Selma, film review: History lesson of eloquent force that has unhappy modern-day resonance

(12A) Dir. Ava DuVernay; Starring David Oyelowo, Tom Wilkinson, 128mins
Click to follow

Instead of an overarching biopic of Martin Luther King (David Oyelowo), Selma focuses on a single campaign in the civil rights movement: the 50-mile protest marches that he led from Selma to Montgomery in Alabama in the certain knowledge that they would provoke state police and white supremacist posses into violence, and in the hope of thus provoking President Lindon Johnson (Tom Wilkinson) into action on what became the Voting Rights Act of 1965.

The fact that, in 2013, the Supreme Court repealed parts of this act that was so hard won, gives Selma unhappy modern-day resonance. It's a historical drama that speaks about now, with the same forcefulness and eloquence for which King's own oratory is famed.

It also explains the necessary intricacies of the US legal and political system without ever forgetting that politics are supposed to be about people and their right to self-governance.


In backroom discussions between Dr King and President Johnson, or between King and his colleagues in the SCLC, which all crackle with the highly charged energy of men who know that they are at the centre of history, we see King as an astute and, where necessary, ruthless tactician.

In scenes with his wife, Coretta Scott King (Carmen Ejogo), we see his charm and his strength of character, but feel the weight upon their marriage of his commitment to the cause and of the constant threat to their personal safety.

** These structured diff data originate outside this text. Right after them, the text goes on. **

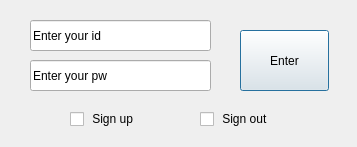
Above: login.ui from ngwoon/Database-Project before the change. Below: the same form after it.
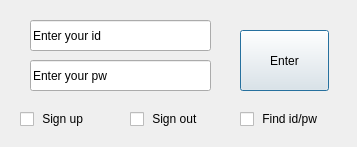
That is the form after the change.

Diff of the .ui file:
```diff
--- a/login.ui
+++ b/login.ui
@@ -58,7 +58,7 @@
   <widget class="QCheckBox" name="signUpCheckbox">
    <property name="geometry">
     <rect>
-     <x>70</x>
+     <x>20</x>
      <y>110</y>
      <width>93</width>
      <height>18</height>
@@ -71,7 +71,7 @@
   <widget class="QCheckBox" name="signOutCheckbox">
    <property name="geometry">
     <rect>
-     <x>200</x>
+     <x>130</x>
      <y>110</y>
      <width>93</width>
      <height>18</height>
@@ -81,6 +81,19 @@
     <string> Sign out</string>
    </property>
   </widget>
+  <widget class="QCheckBox" name="findCheckbox">
+   <property name="geometry">
+    <rect>
+     <x>240</x>
+     <y>110</y>
+     <width>93</width>
+     <height>18</height>
+    </rect>
+   </property>
+   <property name="text">
+    <string> Find id/pw</string>
+   </property>
+  </widget>
  </widget>
  <resources/>
  <connections/>
```
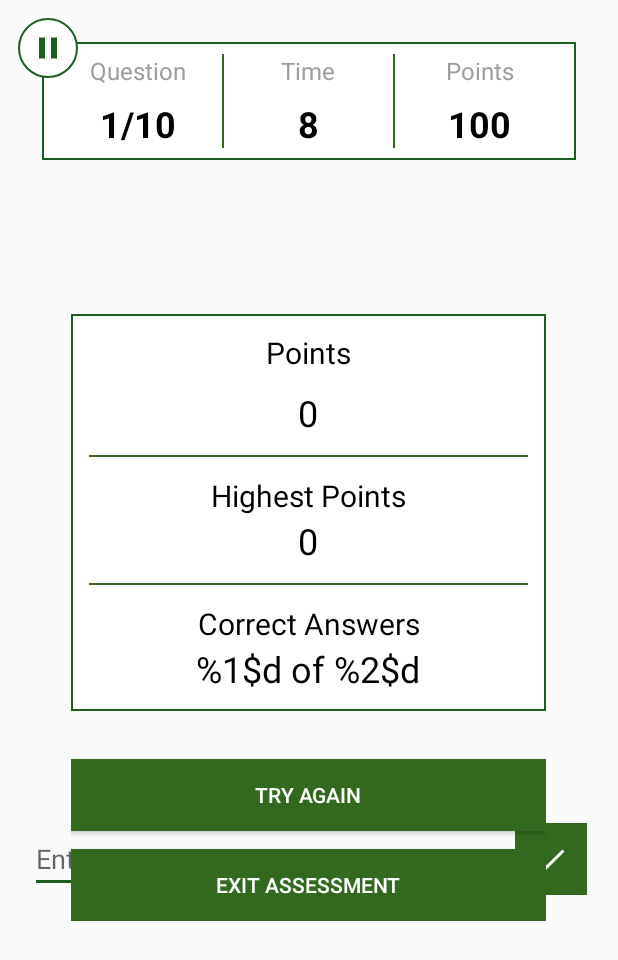
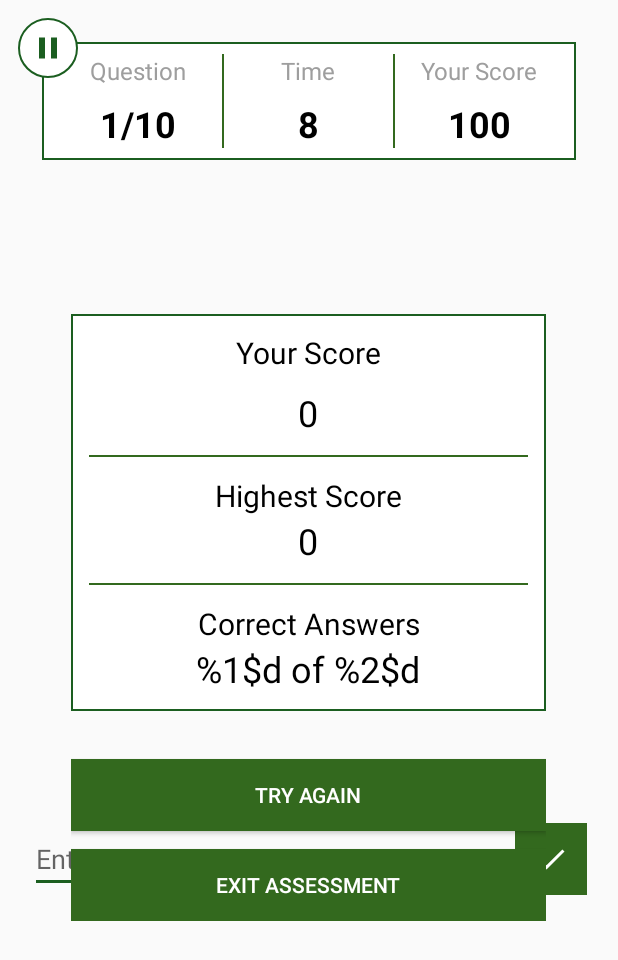
Before and after one commit to philipborbon/e-rotc, an Android app: the layout activity_assessment.xml on its own in the app's theme, with its tools: preview values and no code run, on a phone screen of 412 x 824 dp. Shown: the top 960 px of the screen. Run offline under Robolectric (Android 15) with nearby library versions, the phone set to English and light mode, and no system bars.

Commit message:
Topic based assessment

```diff
--- a/app/src/main/java/com/erotc/learning/activity/AssessmentActivity.kt
+++ b/app/src/main/java/com/erotc/learning/activity/AssessmentActivity.kt
@@ -334,7 +334,7 @@ class AssessmentActivity : AppCompatActivity() {
         }
 
         text_high_score.text = "0" // TODO: show high score
-        text_correct_count.text = getString(R.string.text_correct_count, counter, assessments?.size)
+        text_correct_count.text = getString(R.string.text_correct_count, counter, answerTracker?.size)
     }
 
     private fun restart() {
--- a/app/src/main/java/com/erotc/learning/database/AssessmentDao.kt
+++ b/app/src/main/java/com/erotc/learning/database/AssessmentDao.kt
@@ -11,7 +11,7 @@ import com.erotc.learning.data.Assessment
 @Dao
 interface AssessmentDao {
 
-    @Query("SELECT * FROM assessment a INNER JOIN topic t ON a.topicid = t.id WHERE a.id IN (SELECT id FROM assessment ORDER BY RANDOM() LIMIT :limit) AND t.id = :topic ORDER BY t.sort")
+    @Query("SELECT * FROM assessment WHERE id IN (SELECT id FROM assessment WHERE topicid=:topic ORDER BY RANDOM() LIMIT :limit)")
     fun getRandomQuestions(topic: Long, limit: Int): List<Assessment>
 
     @Insert
--- a/app/src/main/res/values/strings.xml
+++ b/app/src/main/res/values/strings.xml
@@ -14,8 +14,8 @@
     <string name="label_version">Version %1$s</string>
     <string name="label_question">Question</string>
     <string name="label_time">Time</string>
-    <string name="label_score">Points</string>
-    <string name="label_high_score">Highest Points</string>
+    <string name="label_score">Your Score</string>
+    <string name="label_high_score">Highest Score</string>
     <string name="label_correct_count">Correct Answers</string>
     <string name="label_assessment">Assessment</string>
     <string name="label_unknown">Unknown</string>
```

In the well-marshalled crowd scenes, we imagine that we can feel what drives each and every character. When the film shows baton blows raining upon them, we flinch. And when they stand together in unison and in triumph, we feel that too.